■ Directions
Return all lines from the listing below in which "response" appears.

■ Input data
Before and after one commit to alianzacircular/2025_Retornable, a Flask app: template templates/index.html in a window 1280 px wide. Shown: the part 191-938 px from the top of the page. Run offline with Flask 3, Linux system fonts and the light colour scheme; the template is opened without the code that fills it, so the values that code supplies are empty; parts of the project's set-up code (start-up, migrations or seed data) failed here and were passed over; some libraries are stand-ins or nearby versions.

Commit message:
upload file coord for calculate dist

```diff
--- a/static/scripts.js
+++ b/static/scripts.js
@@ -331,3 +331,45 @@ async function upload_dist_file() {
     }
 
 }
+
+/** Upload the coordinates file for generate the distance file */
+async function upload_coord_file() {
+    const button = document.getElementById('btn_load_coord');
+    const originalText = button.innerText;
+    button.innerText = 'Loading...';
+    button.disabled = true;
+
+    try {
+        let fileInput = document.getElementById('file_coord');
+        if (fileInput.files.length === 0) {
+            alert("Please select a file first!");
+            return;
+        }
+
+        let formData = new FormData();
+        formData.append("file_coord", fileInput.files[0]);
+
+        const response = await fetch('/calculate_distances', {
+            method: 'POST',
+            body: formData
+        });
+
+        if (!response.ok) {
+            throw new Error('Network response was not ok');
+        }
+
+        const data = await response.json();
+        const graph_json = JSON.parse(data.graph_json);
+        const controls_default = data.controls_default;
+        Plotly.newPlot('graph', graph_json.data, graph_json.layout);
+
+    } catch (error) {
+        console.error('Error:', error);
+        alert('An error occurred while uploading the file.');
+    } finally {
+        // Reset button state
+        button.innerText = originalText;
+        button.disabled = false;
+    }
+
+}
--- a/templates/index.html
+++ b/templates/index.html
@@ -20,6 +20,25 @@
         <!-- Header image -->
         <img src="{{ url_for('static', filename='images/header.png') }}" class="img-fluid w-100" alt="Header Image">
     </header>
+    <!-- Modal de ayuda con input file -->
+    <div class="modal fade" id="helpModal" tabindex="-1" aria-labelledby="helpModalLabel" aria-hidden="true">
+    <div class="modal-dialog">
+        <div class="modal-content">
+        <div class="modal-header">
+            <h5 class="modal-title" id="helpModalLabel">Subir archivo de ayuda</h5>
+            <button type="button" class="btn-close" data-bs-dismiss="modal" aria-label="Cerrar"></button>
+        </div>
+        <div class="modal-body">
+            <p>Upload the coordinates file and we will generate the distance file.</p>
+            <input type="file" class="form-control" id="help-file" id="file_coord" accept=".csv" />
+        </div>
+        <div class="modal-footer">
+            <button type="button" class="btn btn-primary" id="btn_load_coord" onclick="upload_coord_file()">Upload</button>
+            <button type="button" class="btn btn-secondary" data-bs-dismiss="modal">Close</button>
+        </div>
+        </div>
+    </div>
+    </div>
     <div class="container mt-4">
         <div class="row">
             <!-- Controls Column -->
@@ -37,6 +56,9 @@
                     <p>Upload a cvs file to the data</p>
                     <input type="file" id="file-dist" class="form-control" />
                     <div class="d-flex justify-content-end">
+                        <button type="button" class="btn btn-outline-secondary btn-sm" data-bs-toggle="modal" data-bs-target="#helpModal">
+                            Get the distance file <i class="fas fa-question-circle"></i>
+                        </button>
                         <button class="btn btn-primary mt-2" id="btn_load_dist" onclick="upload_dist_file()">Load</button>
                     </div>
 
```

■ Task result
+        const response = await fetch('/calculate_distances', {
+        if (!response.ok) {
+            throw new Error('Network response was not ok');
+        const data = await response.json();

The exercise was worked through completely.